Division will focus on intelligence gathering, cyber, counter-propaganda and electronic warfare
An army division specialising in hybrid warfare is being formed under a radical new plan to provide the British military with a cutting edge for 21st century conflicts.
The UK’s first ever hybrid division will focus on intelligence gathering, cyber, counter-propaganda and electronic warfare to meet the needs in an arena where both hostile states and insurgent groups, such as Isis, have been engaged in highly damaging asymmetric campaigns often with the use of social media.
The 6th Division, comprised of troops from a number of regiments, has been set up as part of a “rebalancing” of the UK’s field army. Two other divisions will provide different strategic options; the 3rd providing the war fighting arm and the 1st training soldiers of states abroad and dealing with natural disasters and other humanitarian crises.
Lieutenant General Ivan Jones, commander field army, who has served in the SAS and Defence Intelligence, said: “The character of warfare continues to change as the boundaries between conventional and unconventional warfare become increasingly blurred.
“The army must remain adaptable and evolve as a fighting force.
“The three complementary British army divisions harness the wide range of British army capabilities, providing choice to the government in defence of the UK’s interests … The speed of change is moving at a remarkable rate and it will only get faster and more complex.”
Members of the 6th Division will be deployed abroad if necessary, at times as part of a counter-insurgency mission.
Members of the SAS and SBS will not be in its ranks, but, according to a senior military official “some of the attributes, culture, [and] techniques used by the SF [special forces] could be useful” because of the type of missions members of the 6th may become involved in.
Asked whether the division would have offensive as well as defensive cyber capabilities, the official said: “It’s the whole panoply, so offensive and defensive, with the capability to deliver that the same way as our conventional capability. We will, of course, be bound by international law and in terms of how it’s applied there are other bodies like the National Cyber Centre working on the same priorities.”
Cyberattacks carried out by the UK and other western states in Iraq against Isis proved to be highly effective and tactics learnt in the operation may be used elsewhere in the future. But British officers also want to stress the effectiveness of the Islamists’ electronic armoury in a range of actions from disseminating violent images to recruitment drives and spreading the message of jihad.
The UK carried out a major cyberattack against Isis in 2017, disrupting its communications infrastructure for months, according to the director of GCHQ. Jeremy Fleming said his agency worked with the Ministry of Defence to make “a significant contribution to coalition efforts” against the Islamists which made it “almost impossible” for the group to spread its propaganda.

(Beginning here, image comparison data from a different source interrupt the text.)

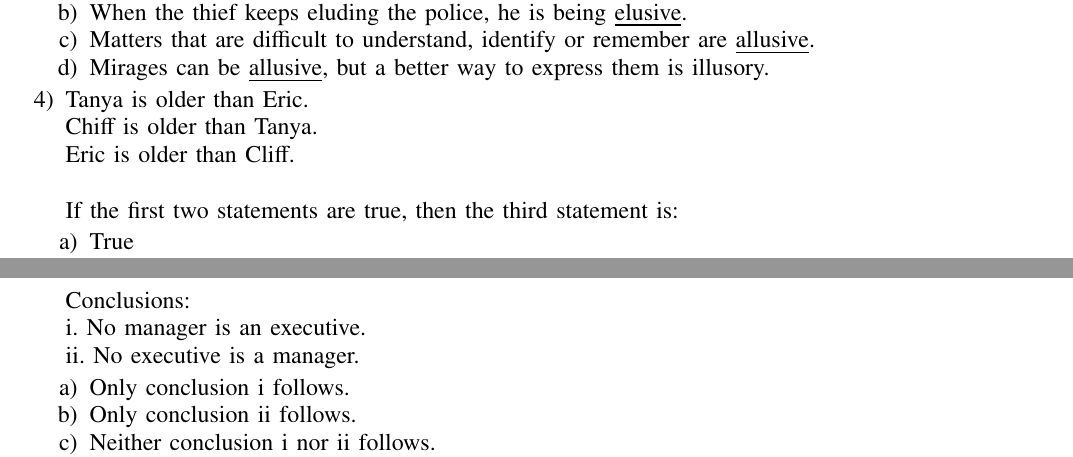
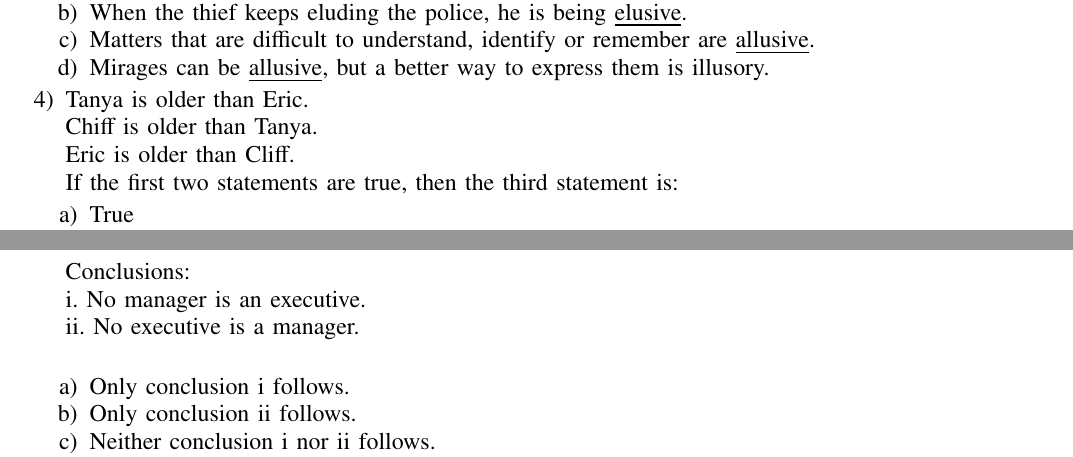
Before and after one commit to Jashwanthm11031/EE1030, a LaTeX paper (gate/gate1.tex): two parts of pages 1 and 2 of 2, joined at a grey line, cut so that both start at the same text. Compiled offline with pdfLaTeX.

Commit message:
Add files via upload

```diff
--- a/gate/gate1.tex
+++ b/gate/gate1.tex
@@ -80,8 +80,8 @@
         \item Matters that are difficult to understand, identify or remember are \underline{allusive}.
         \item Mirages can be \underline{allusive}, but a better way to express them is illusory.
     \end{enumerate}
-    \item Tanya is older than Eric.\\Chiff is older than Tanya.\\Eric is older than Cliff.\\\\
-    If the first two statements are true, then the third statement is:
+    \item Tanya is older than Eric.\\Chiff is older than Tanya.\\Eric is older than Cliff.\\
+	    \hfill{If the first two statements are true, then the third statement is:}
     \begin{enumerate}
         \item True
         \item False
@@ -108,7 +108,7 @@
     \uppercase{\expandafter{\romannumeral2}}. All the leaders are executives.\\\\
     Conclusions:\\
     \uppercase{\expandafter{\romannumeral1}}. No manager is an executive.\\
-    \uppercase{\expandafter{\romannumeral2}}. No executive is a manager.
+    \uppercase{\expandafter{\romannumeral2}}. No executive is a manager.\\
     \begin{enumerate}
         \item Only conclusion \uppercase{\expandafter{\romannumeral1}} follows.
         \item Only conclusion \uppercase{\expandafter{\romannumeral2}} follows.
```
Also changed, not shown: gate/gate1.pdf, 1 other file.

“This is the first time the UK has systematically and persistently degraded an adversary’s online efforts as part of a wider military campaign,” Mr Fleming told a cybersecurity conference in Manchester in April.
“Did it work? I think it did.”
At the same time there has been a leap in aggressive action against the west from states, especially Russia, on a number of fronts. There have been cyberattacks on infrastructure, attempts to influence elections and referendums in the US and Europe, and the Kremlin has been accused of playing a part in the attempted coup in Montenegro.
As well as learning skills such as cyber, members of the 6th Division will be encouraged to study different cultures and take up languages, with some expected to work in small teams on the ground with irregular allied forces.
The Ministry of Defence said the changes being enacted “ensure that it can compete with and defeat adversaries both above and below the threshold of conventional conflict… The changes will be integrated within broader defence, national and alliance efforts and enable the field army to operate and fight more effectively above and below the threshold of conflict.
“The field army rebalancing is part of the army’s response to the emerging defence thinking and will create a field army of integrated, interdependent and complementary formations from 1 August 2019.”